* What needs to be done *
Tally every line in the listing that holds the string "changed", then state the total and nothing more.
··········
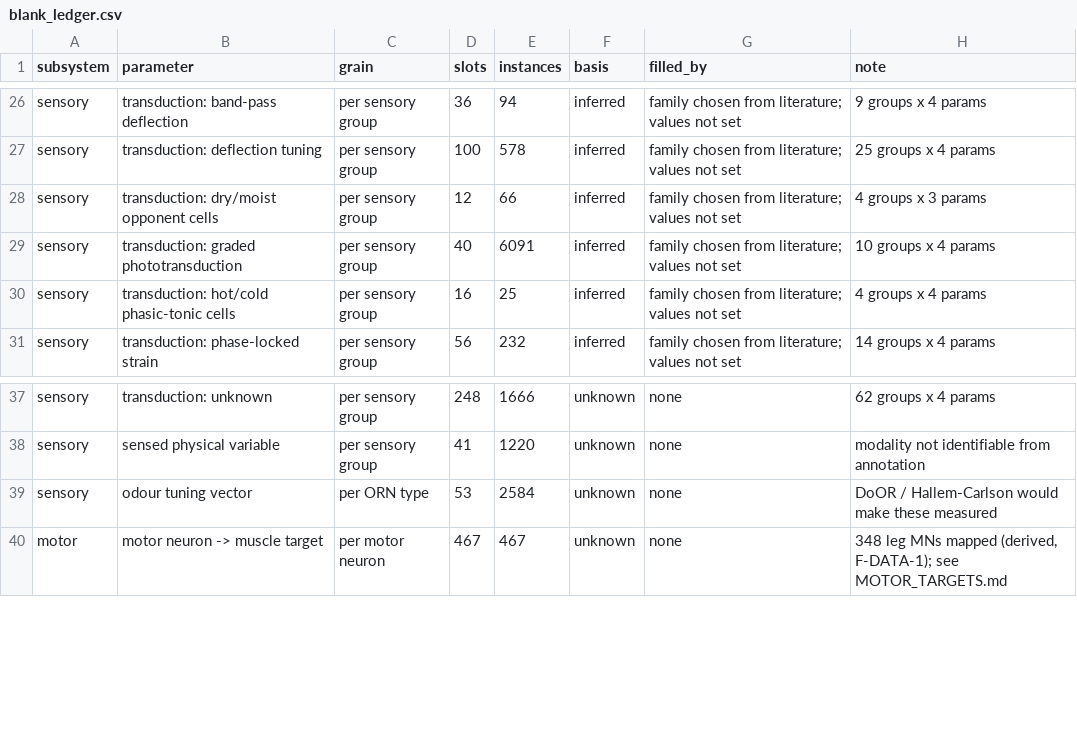
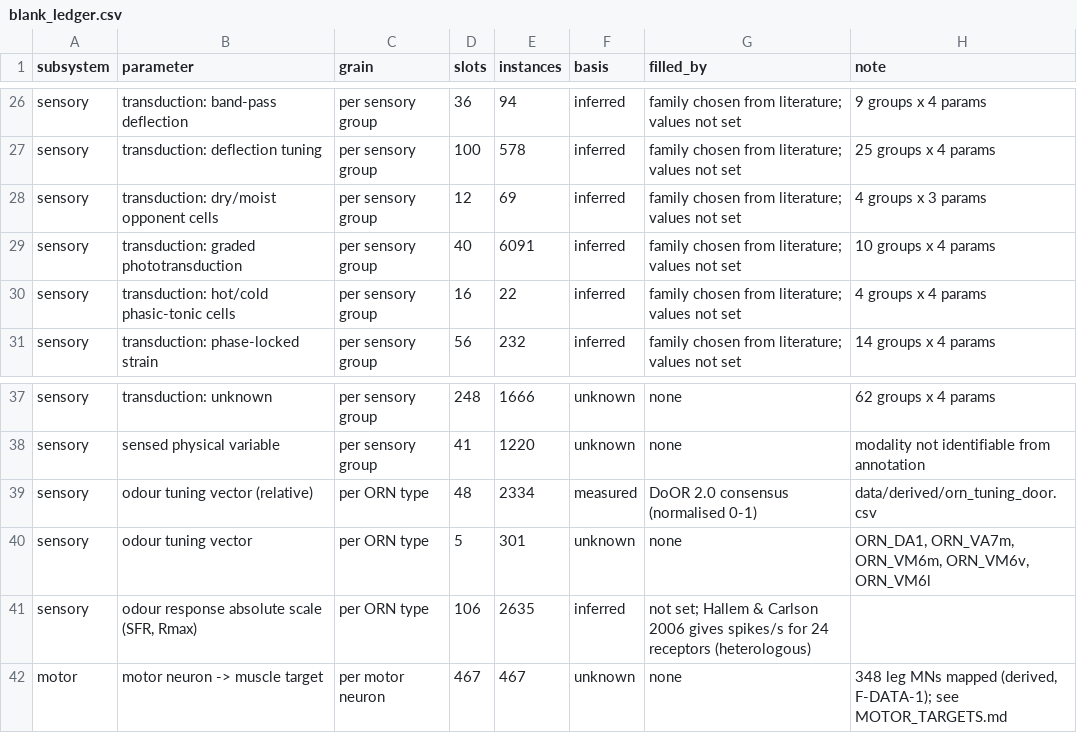
Before and after one commit to bengreff/fly-emulation, a CSV file: data/derived/blank_ledger.csv, drawn as a sheet; only a part is shown, gaps mark what is left out.

```diff
--- a/data/derived/blank_ledger.csv
+++ b/data/derived/blank_ledger.csv
@@ -27,5 +27,5 @@ sensory,transduction: band-pass deflection,per sensory group,36,94,inferred,fami
 sensory,transduction: deflection tuning,per sensory group,100,578,inferred,family chosen from literature; values not set,25 groups x 4 params
-sensory,transduction: dry/moist opponent cells,per sensory group,12,66,inferred,family chosen from literature; values not set,4 groups x 3 params
+sensory,transduction: dry/moist opponent cells,per sensory group,12,69,inferred,family chosen from literature; values not set,4 groups x 3 params
 sensory,transduction: graded phototransduction,per sensory group,40,6091,inferred,family chosen from literature; values not set,10 groups x 4 params
-sensory,transduction: hot/cold phasic-tonic cells,per sensory group,16,25,inferred,family chosen from literature; values not set,4 groups x 4 params
+sensory,transduction: hot/cold phasic-tonic cells,per sensory group,16,22,inferred,family chosen from literature; values not set,4 groups x 4 params
 sensory,transduction: phase-locked strain,per sensory group,56,232,inferred,family chosen from literature; values not set,14 groups x 4 params
@@ -38,3 +38,5 @@ sensory,transduction: unknown,per sensory group,248,1666,unknown,none,62 groups
 sensory,sensed physical variable,per sensory group,41,1220,unknown,none,modality not identifiable from annotation
-sensory,odour tuning vector,per ORN type,53,2584,unknown,none,DoOR / Hallem-Carlson would make these measured
+sensory,odour tuning vector (relative),per ORN type,48,2334,measured,DoOR 2.0 consensus (normalised 0-1),data/derived/orn_tuning_door.csv
+sensory,odour tuning vector,per ORN type,5,301,unknown,none,"ORN_DA1, ORN_VA7m, ORN_VM6m, ORN_VM6v, ORN_VM6l"
+sensory,"odour response absolute scale (SFR, Rmax)",per ORN type,106,2635,inferred,not set; Hallem & Carlson 2006 gives spikes/s for 24 receptors (heterologous),
 motor,motor neuron -> muscle target,per motor neuron,467,467,unknown,none,"348 leg MNs mapped (derived, F-DATA-1); see MOTOR_TARGETS.md"
```
Also changed, not shown: data/derived/sensory_census.csv, 7 other files.
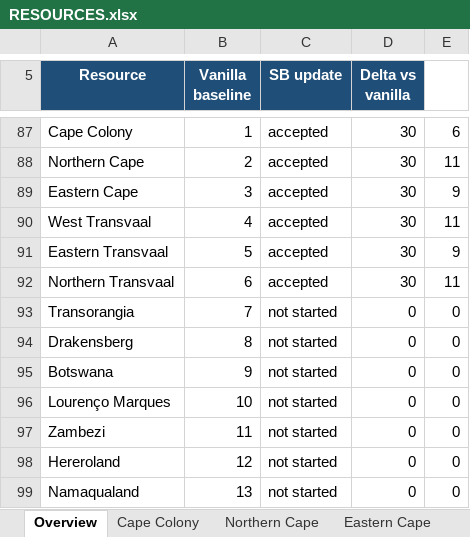
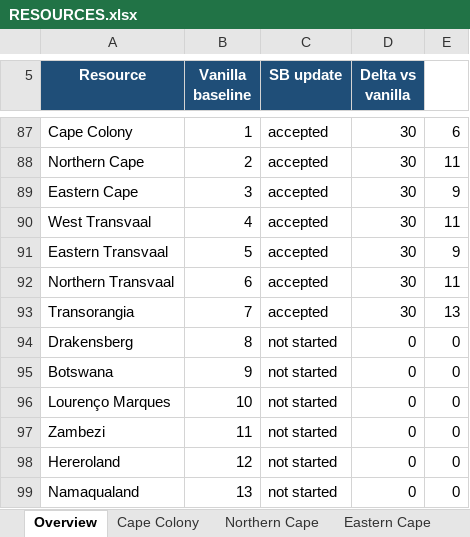
Before and after one commit to kaapse-tollie/spes-bona, an Excel workbook: Docs/resources/RESOURCES.xlsx, sheet Overview, drawn as a sheet; only a part is shown, gaps mark what is left out; values as stored, in another font and other column widths than the file's, no borders; the diff names each change by its address in the sheet, - before the commit and + after, or states it on an @@ line.

```diff
--- a/Docs/resources/RESOURCES.xlsx (sheet Overview)
+++ b/Docs/resources/RESOURCES.xlsx (sheet Overview)
-C93 (SB update): not started
+C93 (SB update): accepted
-D93 (Delta vs vanilla): 0
+D93 (Delta vs vanilla): 30
-E93: 0
+E93: 13
```
Also changed, not shown: 12 other files.
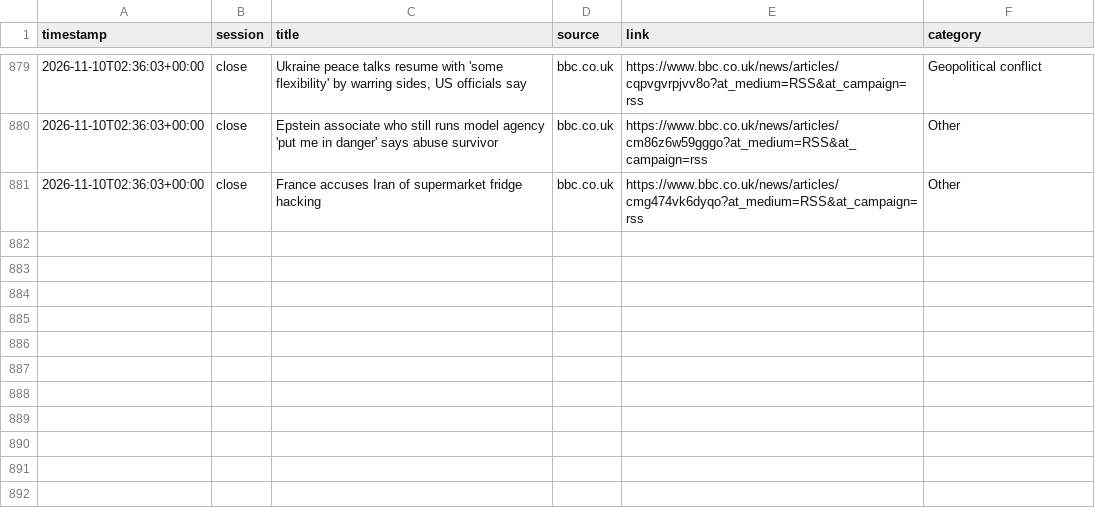
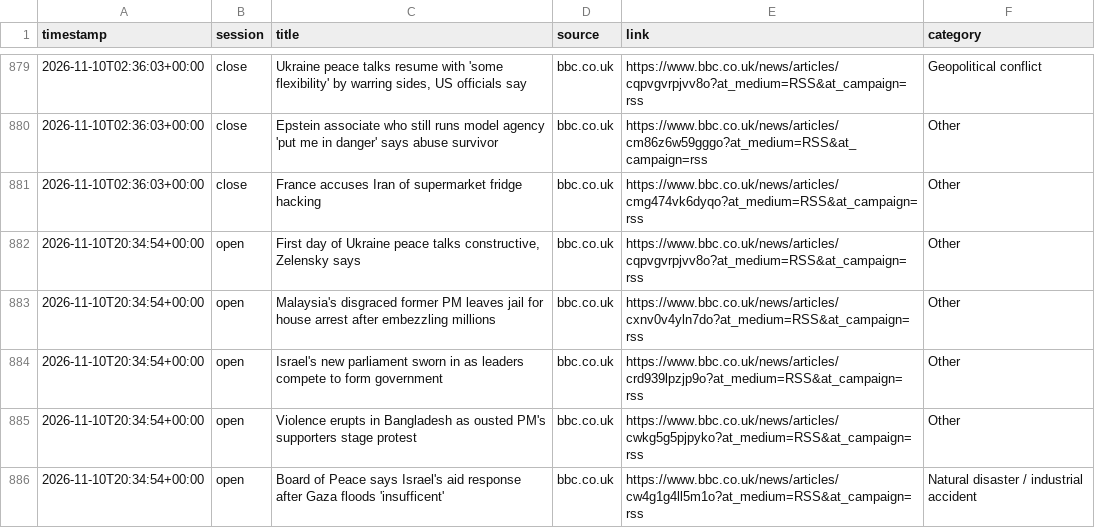
Before and after one commit to ericustayev-dot/Thecolorgreen, a CSV file: world_news_log.csv, drawn as a sheet; only a part is shown, gaps mark what is left out; the diff names each change by its address in the sheet, - before the commit and + after, or states it on an @@ line.

```diff
--- a/world_news_log.csv
+++ b/world_news_log.csv
+row 882: 2026-11-10T20:34:54+00:00 | open | First day of Ukraine peace talks constructive, Zelensky says | bbc.co.uk | https://www.bbc.co.uk/news/articles/cqpvgvrpjvv8o?at_medium=RSS&at_campaign=rss | Other
+row 883: 2026-11-10T20:34:54+00:00 | open | Malaysia's disgraced former PM leaves jail for house arrest after embezzling millions | bbc.co.uk | https://www.bbc.co.uk/news/articles/cxnv0v4yln7do?at_medium=RSS&at_campaign=rss | Other
+row 884: 2026-11-10T20:34:54+00:00 | open | Israel's new parliament sworn in as leaders compete to form government | bbc.co.uk | https://www.bbc.co.uk/news/articles/crd939lpzjp9o?at_medium=RSS&at_campaign=rss | Other
+row 885: 2026-11-10T20:34:54+00:00 | open | Violence erupts in Bangladesh as ousted PM's supporters stage protest | bbc.co.uk | https://www.bbc.co.uk/news/articles/cwkg5g5pjpyko?at_medium=RSS&at_campaign=rss | Other
+row 886: 2026-11-10T20:34:54+00:00 | open | Board of Peace says Israel's aid response after Gaza floods 'insufficent' | bbc.co.uk | https://www.bbc.co.uk/news/articles/cw4g1g4ll5m1o?at_medium=RSS&at_campaign=rss | Natural disaster / industrial accident
```
Also changed, not shown: commodities_history.csv, history.csv.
··········
* Reply to the task *
3